Victim Visas – U Visas & VAWA
U Nonimmigrant Status (Victim Visa)
Are you the victim of mental or physical abuse? Are you the victim of a violent crime, such as Felonious/Aggravated Assault, Domestic Violence, or Abusive Sexual Contact? If yes, you may be eligible for a Victim Visa, U nonimmigrant status in the United States.
At Potra Law Firm, we have extensive experience working with local law enforcement agencies to obtain the required documents that are required to file for U nonimmigrant status with USCIS. We have helped countless victims of violent crimes obtain U nonimmigrant status in the United States. Certain family members, such as spouses and children under 21 years of age, can also apply for U nonimmigrant status through your case. These family members can also file for a work permit giving them lawful permission to work in the United States.
History and Requirements of the Victim Visa, U Nonimmigrant Status
Congress created the U nonimmigrant status for the purposes of protecting victims of violent crimes and abuse, and strengthening the ability of law enforcement to prosecute these crimes and remove violent criminals from our communities. Specifically, U nonimmigrant status (or U Visa) is available to aliens who have suffered mental or physical abuse or are victims of certain listed crimes, and are helpful to or will likely be helpful to law enforcement in the investigation and prosecution of the crime.
Congress realized that many victims of violent crimes are aliens who are residing in the United States unlawfully, and that these victims are often afraid to report the crime to law enforcement because they believe that law enforcement will put them in deportation proceedings rather than investigate the crime. The U nonimmigrant status addresses this legitimate concern of unlawful aliens by allowing them to apply for lawful status in the United States because they helped law enforcement with the investigation and prosecution of the crime.
You may be eligible for U nonimmigrant status if:
You are the victim of qualifying criminal activity;
You have suffered substantial physical or mental abuse as a result of the qualifying criminal activity;
You have information about the qualifying criminal activity;
You have helped, are helping, or will help law enforcement in the investigation or prosecution of the crime. If you are under the age of 16, your parents or legal guardian can provide assistance to law enforcement;
The crime occurred in the United States or violated U.S. laws, including state laws;
You are admissible to the United States. Please note that if you entered the United States unlawfully, you can apply for a waiver on Form I-192 to request a waiver of inadmissibility.
U nonimmigrant status cap:
It is important to note that the USCIS only grants 10,000 applications for U nonimmigrant status every year. If this limit is met, you are still able to have your application reviewed and approved by USCIS. In this case, your application will be placed “in line” until your U nonimmigrant status becomes available. While you wait to obtain U nonimmigrant status, you are eligible to obtain a work permit and lawfully work in the United States.

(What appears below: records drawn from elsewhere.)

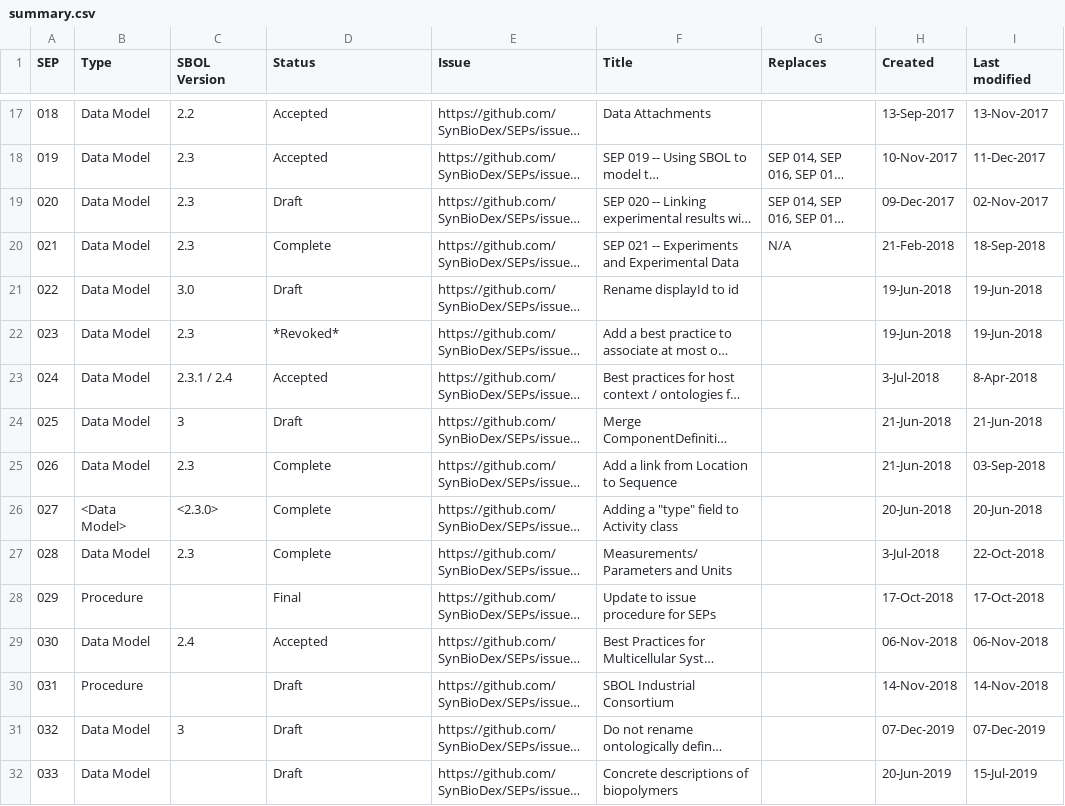
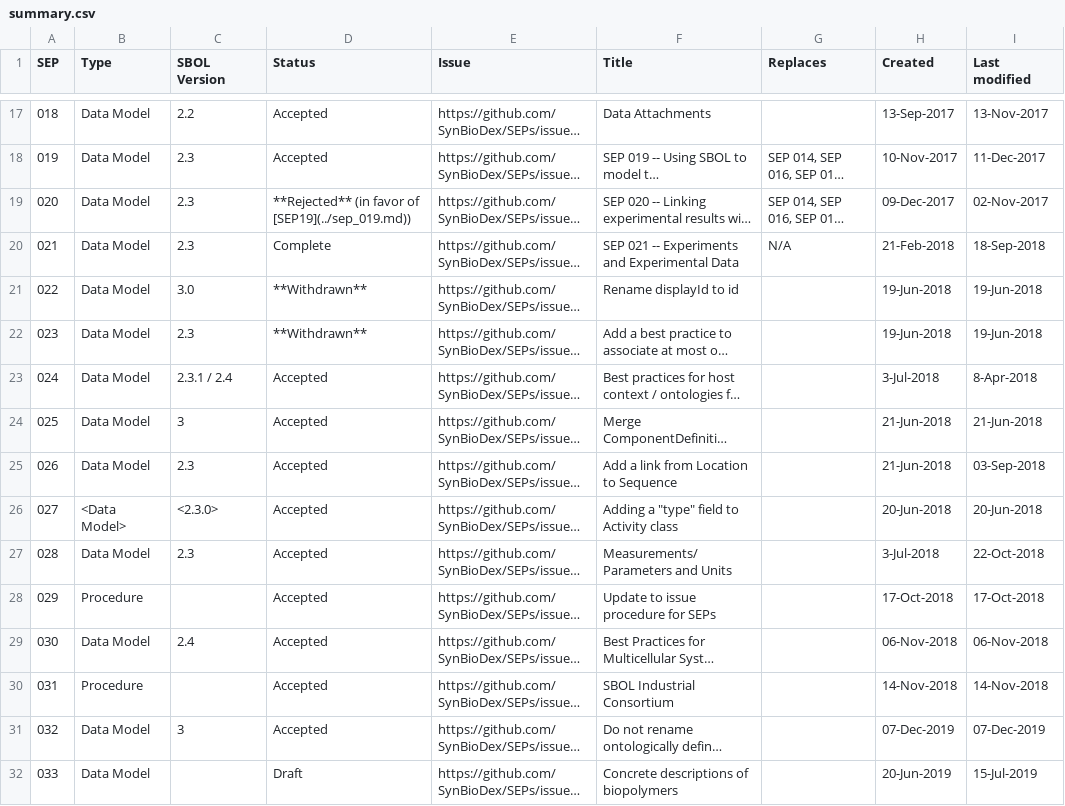
Before and after one commit to SynBioDex/SEPs, a CSV file: summary.csv, drawn as a sheet; only a part is shown, gaps mark what is left out; long unchanged cells end in …; the diff covers the shown part only; the diff names each change by its address in the sheet, - before the commit and + after, or states it on an @@ line.

```diff
--- a/summary.csv
+++ b/summary.csv
-D19 (Status): Draft
+D19 (Status): **Rejected** (in favor of [SEP19](../sep_019.md))
-D21 (Status): Draft
+D21 (Status): **Withdrawn**
-D22 (Status): *Revoked*
+D22 (Status): **Withdrawn**
-D24 (Status): Draft
+D24 (Status): Accepted
-D25:D27 (Status): Complete
+D25:D27 (Status): Accepted
-D28 (Status): Final
+D28 (Status): Accepted
-D30:D31 (Status): Draft
+D30:D31 (Status): Accepted
```
Also changed, not shown: 18 edited cells elsewhere in this file.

Obtaining your green card through a Victim Visa, U nonimmigrant status
If you currently have U nonimmigrant status, you may be eligible to obtain your green card. Aliens who obtain U nonimmigrant status are able to file for a green card and become lawful permanent residents of the United States after three years of continuous presence in the United States. If you are currently in U nonimmigrant status and are interested in filing for your green card, contact our office now so that we can help you prepare your green card application (Adjustment of Status Application) to obtain lawful permanent residence in the United States!
Have you suffered physical, mental, or emotional abuse from your spouse (or ex-spouse) or parent who is a U.S. Citizen or Lawful Permanent Resident of the United States? You may be eligible to obtain your lawful permanent residence (green card) through the VAWA Victim Visa, which stands for Violence Against Women (and Men) Act. Our attorneys have successfully obtained lawful permanent residence through VAWA Victim Visa for many of our clients who suffered physical or verbal abuse from his or her U.S. Citizen or Lawful Permanent Resident spouse.
If you are the victim of physical or mental abuse but your spouse is not a U.S. Citizen or Lawful Permanent Resident, you still may be eligible for U nonimmigrant status, Victim Visa.